“The proceeds go to Granite Falls High School Scholarships,” she said.
The show’s actual entrants differ from first time restorers to car lovers who buy old, fixed up vehicles and take care of them with tender loving care.
Bill Jernigan entered his restored 1969 Ranchero GT in Show ‘n Shine, which is one of several shows he has entered over the years.
“It’s something to do,” he said. “I’ve taken home quite a few awards.”
Jack Fintz’s 1962 Ford Galaxy 500 Sunliner convertible was sparkling, even with the few drops of rain that was falling on it.
“It’s kind of a survivor,” he ex plains. “It’s all pretty much original.”
Fintz purchased the car in Everett from an older woman who drove it for 20 years after she purchased it from another woman who owned it only six months.
“I’ve always been interested in cars,” he said.
Some owners spent years fixing up their cars like Sven Forsell from Everett. He entered his 1964 Impala Supersport which took him over five years to restore. When he purchased the car it was in terrible condition, he even has the photos to prove it.
“I did it with family and friends,” he explained. “Body work I’m not that great at, I like the engine work.
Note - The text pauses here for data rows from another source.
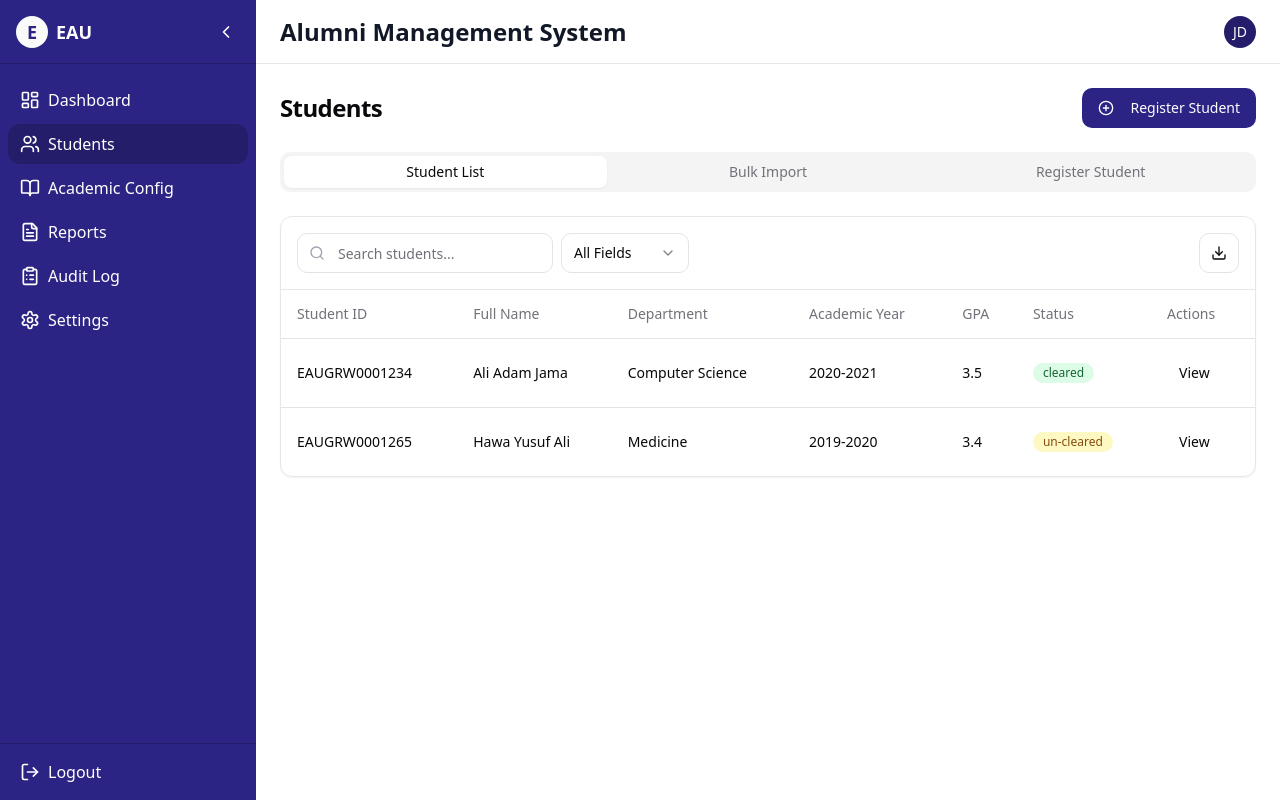
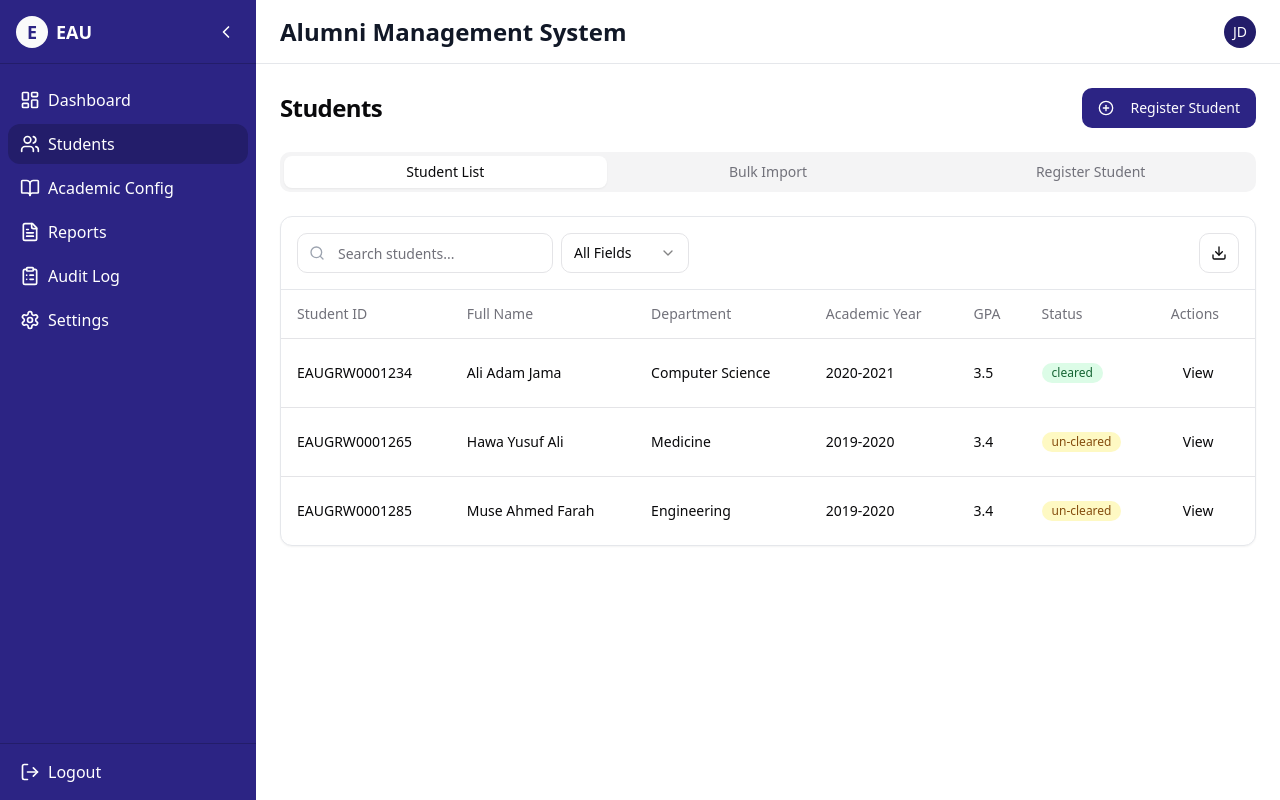
Before and after one commit to SaidIbraahim/EAU-Credential-Management-System, a React (Vite) app: page /students in a window 1280 px wide. Built offline with nearby package versions, Linux system fonts and the light colour scheme.

Commit message:
Code edited in Lovable Code Editor
Edited UI in Lovable

```diff
--- a/src/mock/students.ts
+++ b/src/mock/students.ts
@@ -35,5 +35,23 @@ export const MOCK_STUDENTS: Student[] = [
     status: "un-cleared",
     created_at: new Date(),
     updated_at: new Date(),
+  },
+
+  {
+    id: 3,
+    student_id: "EAUGRW0001285",
+    certificate_id: "cert20251364",
+    full_name: "Muse Ahmed Farah",
+    gender: "male",
+    phone_number: "+252908987384",
+    department: "Engineering",
+    academic_year: "2019-2020",
+    gpa: 3.4,
+    grade: "B",
+    admission_date: new Date("2020-09-01"),
+    graduation_date: new Date("2024-06-30"),
+    status: "un-cleared",
+    created_at: new Date(),
+    updated_at: new Date(),
   }
 ];
```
It’s a chore but it’s a lot of fun.”
Fun is the reason eight-year-old Christopher Nolen, from Arlington, came to the show with his grandpa.
“They have a lot of good engines,” he said.
His favorite car was the red Viper he decided after much hesitation.
“It’s like the coolest,” he said.